Lazic: China has its own internal problems--Tibet, Taiwan etc.--and therefore its interests can sometimes dovetail with Belgrade's interests. Nevertheless, that does not mean that China is unquestioningly supporting Milosevic's regime, or that it is supporting this regime in a way that could bring real dividends [for Milosevic].
Let me remind you that China has never vetoed a single United Nations decision concerning Yugoslavia and the Yugoslav crisis. China has always been able to find common ground with the international community, more precisely with its most developed and the most important part. Beijing also avoids unnecessary conflicts.
China has its strategic interests, and one of them is to join the World Trade Organization. It will put up with many things in order to realize those long-term interests. The same goes with Russia. Basically, both Russia and China are adjusting to modern trends in international relations and want to establish a partnership with the West, especially with the United States.
Mr. Veres, what do you think is the real Chinese interest in being so benevolent towards Milosevic's regime?
Veres: I think that there are two elements to be considered. First, although less important, there is a political and ideological closeness. This is not very important for China, but it still always tries to have an ideological ally in Europe. We all remember that, for a long period, it was Albania. Now there is no one else left but Yugoslavia to be such an ally.
An even more important thing is that China has a quite complicated relationship with the West. This relationship is marked by the burdens of human rights abuses, Taiwan, and Tibet. [This leads to ambiguity.] Thus, on the one hand, China is interested in developing this relationship, while on the other hand, it wants to make these relations more balanced by occasionally making moves that irritate the West. It does this to remind Washington in particular that China continues to pursue its own interests.

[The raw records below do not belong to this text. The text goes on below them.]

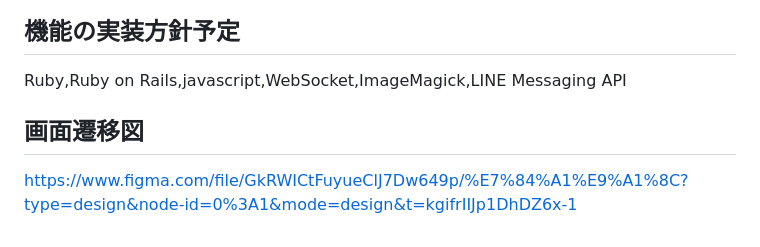
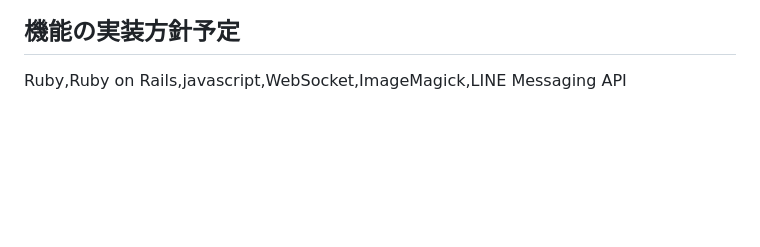
Before and after one commit to kobayashi-yuuki-44/MT_Life, a Markdown page: README.md, the part around the change. Drawn GitHub-style; blank space fills up the shorter version.

Commit message:
READMEフォーマットを修正

```diff
--- a/README.md
+++ b/README.md
@@ -44,6 +44,3 @@
 
 ## 機能の実装方針予定
 Ruby,Ruby on Rails,javascript,WebSocket,ImageMagick,LINE Messaging API
-
-## 画面遷移図
-https://www.figma.com/file/GkRWICtFuyueClJ7Dw649p/%E7%84%A1%E9%A1%8C?type=design&node-id=0%3A1&mode=design&t=kgifrIIJp1DhDZ6x-1
```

Nevertheless, what really matters is that in Belgrade's political propaganda both the International Monetary Fund and the World Trade Organization are considered the main instruments of the allegedly U.S.-run "new world order." But China and Russia, for their parts, are making great efforts to achieve the best possible arrangements with those organizations and become members. The biggest foreign investments in China are American. Neither Moscow nor Beijing want to spoil those fundamental relations.
Nevertheless, as far as some tactical issues are concerned--for example Taiwan--ways can be found to parry the American influence. In that context, Yugoslavia might play a certain role in Sino-American relations, but one should not overestimate that role. Yugoslavia is not big or important enough to influence relations between those two superpowers.
Mr. Lazic, how important is the communist factor in Chinese policy towards Milosevic's regime, as mentioned by Mr. Veres? Could one say that China considers Serbia--with representatives of [Mirjana Markovic's hard-line] United Yugoslav Left in the government--the last communist oasis in Europe?
Lazic: I would not overestimate the importance of the ideological factor in Chinese foreign policy. Certainly there is a certain element of ideology in Chinese external policy, but China is a big country with a long history of civilization and culture. It conducts its foreign policy in order to promote its basic national interests. This is how it sees international problems, trying in the first place to create the best possible conditions for its development, which includes full international, political, and economic relations [with all important actors on the world stage].